While it may be a coincidence, I think the timing of the upcoming 3-part documentary series The US and the Holocaust (premiers on Sunday, Sept. 18 on PBS) is providing our country an opportunity to reflect on our past to learn from it in order to become better.
Directed and produced by Ken Burns, Lynn Novick, and Sarah Botstein (creators of the ten-part documentary series The Vietnam War) explores how, confronted with one of the greatest humanitarian crises of the 20th century, the United States responded. The series features first-person accounts, testimonials from Holocaust survivors and witnesses, and interviews with leading historians and writers. In addition, it explores whether a country that sees itself as a good and just nation lived up to its own ideals.
To me, the most exciting thing is that this documentary has an accompanying curriculum, created in partnership between PBS Learning Media and leading Holocaust education experts, for middle and high school teachers to educate their students further on this subject. They have also scheduled two-hour-long discussions on Thursdays, Sept. 8 and 15, with the filmmakers and special guests to delve deeper into how past events can shape our view of the present.
In one of the trailers, you can hear Burns say, "My colleagues and I have been making documentaries for over 40 years. Our next film is one of the most important we've ever worked on. I won't work on a more important film in my professional life." I want you to think about that for a moment and then pair it with the comments of Dana Bash, who researched, developed, and hosted CNN's "Rising Hate: Antisemitism in America," when she said, "(the special) was one of the most important things I've ever done."
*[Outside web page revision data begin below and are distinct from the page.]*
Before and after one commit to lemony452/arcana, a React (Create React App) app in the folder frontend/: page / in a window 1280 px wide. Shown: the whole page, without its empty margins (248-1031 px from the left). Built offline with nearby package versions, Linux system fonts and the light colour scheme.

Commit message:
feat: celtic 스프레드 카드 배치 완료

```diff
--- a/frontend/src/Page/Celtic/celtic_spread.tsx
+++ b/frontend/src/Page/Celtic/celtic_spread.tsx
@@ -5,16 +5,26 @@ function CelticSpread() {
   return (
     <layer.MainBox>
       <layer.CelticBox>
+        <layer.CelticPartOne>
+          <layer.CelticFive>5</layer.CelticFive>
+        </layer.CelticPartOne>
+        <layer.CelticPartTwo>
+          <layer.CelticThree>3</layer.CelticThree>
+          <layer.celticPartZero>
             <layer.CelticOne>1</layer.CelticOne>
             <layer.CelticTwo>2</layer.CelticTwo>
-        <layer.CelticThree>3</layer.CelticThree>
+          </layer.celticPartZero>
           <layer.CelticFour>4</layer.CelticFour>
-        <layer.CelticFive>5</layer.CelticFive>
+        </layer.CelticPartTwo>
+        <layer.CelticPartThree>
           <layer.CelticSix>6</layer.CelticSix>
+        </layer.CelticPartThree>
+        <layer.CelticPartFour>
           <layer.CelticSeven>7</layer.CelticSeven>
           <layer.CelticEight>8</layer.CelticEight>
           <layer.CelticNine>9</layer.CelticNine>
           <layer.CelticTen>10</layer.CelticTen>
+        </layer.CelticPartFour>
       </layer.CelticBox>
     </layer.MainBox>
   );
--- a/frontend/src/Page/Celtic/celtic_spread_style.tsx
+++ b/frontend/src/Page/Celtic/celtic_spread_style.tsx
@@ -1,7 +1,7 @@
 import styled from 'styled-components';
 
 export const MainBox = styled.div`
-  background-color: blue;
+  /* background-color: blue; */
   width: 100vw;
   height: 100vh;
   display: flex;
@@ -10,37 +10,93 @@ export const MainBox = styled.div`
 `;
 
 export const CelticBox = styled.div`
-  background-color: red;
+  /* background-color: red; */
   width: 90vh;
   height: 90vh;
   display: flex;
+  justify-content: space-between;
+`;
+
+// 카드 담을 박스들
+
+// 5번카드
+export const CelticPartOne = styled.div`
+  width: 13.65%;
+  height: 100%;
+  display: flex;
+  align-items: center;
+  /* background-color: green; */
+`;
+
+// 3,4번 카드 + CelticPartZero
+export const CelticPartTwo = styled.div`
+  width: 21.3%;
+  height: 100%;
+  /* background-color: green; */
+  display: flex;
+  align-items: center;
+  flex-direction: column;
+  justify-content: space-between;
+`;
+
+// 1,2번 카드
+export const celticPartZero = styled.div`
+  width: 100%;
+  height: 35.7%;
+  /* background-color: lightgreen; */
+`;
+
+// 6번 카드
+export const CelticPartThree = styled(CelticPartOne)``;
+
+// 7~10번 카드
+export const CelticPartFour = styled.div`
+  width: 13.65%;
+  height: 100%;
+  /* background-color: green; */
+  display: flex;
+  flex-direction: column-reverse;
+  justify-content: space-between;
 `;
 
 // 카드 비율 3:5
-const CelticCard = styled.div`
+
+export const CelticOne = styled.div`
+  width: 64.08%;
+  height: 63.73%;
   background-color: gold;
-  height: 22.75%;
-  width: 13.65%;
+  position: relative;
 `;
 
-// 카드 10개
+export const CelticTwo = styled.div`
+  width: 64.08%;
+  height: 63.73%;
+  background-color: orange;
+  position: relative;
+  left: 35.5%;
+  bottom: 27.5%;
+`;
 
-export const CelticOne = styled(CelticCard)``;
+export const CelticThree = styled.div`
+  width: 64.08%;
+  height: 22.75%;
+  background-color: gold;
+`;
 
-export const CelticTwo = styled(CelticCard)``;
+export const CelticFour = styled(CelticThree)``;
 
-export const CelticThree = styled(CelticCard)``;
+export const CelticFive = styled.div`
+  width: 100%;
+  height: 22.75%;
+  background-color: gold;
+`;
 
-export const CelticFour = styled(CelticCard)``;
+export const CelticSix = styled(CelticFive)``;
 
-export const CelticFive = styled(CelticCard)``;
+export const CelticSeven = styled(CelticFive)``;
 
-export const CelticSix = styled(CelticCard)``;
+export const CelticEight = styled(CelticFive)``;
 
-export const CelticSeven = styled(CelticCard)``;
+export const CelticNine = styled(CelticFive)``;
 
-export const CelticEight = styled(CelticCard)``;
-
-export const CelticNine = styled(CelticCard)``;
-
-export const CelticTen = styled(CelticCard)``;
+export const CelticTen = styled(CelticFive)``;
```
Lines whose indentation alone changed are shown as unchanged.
I share both of these quotes because these two leaders in their field understand that they have a role that they can and need to play in helping to reduce the amount of hatred in the world. And that is to use their platforms to help educate mainstream America. We also have a part to play. We all need to make sure people know about this documentary series and encourage people to watch it. This includes ensuring your children's (and grandchildren's) schools are aware of it. This is the platform we can use to help educate more people, especially in the current climate of hatred we find ourselves in today.
It was George Santayana, in his 1905 book The Life of Reason: The Phases of Human Progress, who stated, "Those who cannot remember the past are condemned to repeat it." This led to many paraphrased versions of this, including Winston Churchill's "Those that fail to learn from history, are doomed to repeat it."
I am hopeful that not only will people tune in to watch the documentary, but they will not only see it as a historical event but also that there are lessons to be learned and applied today. And by doing so, our nation has the opportunity to start becoming a better version of itself as we head into 5783.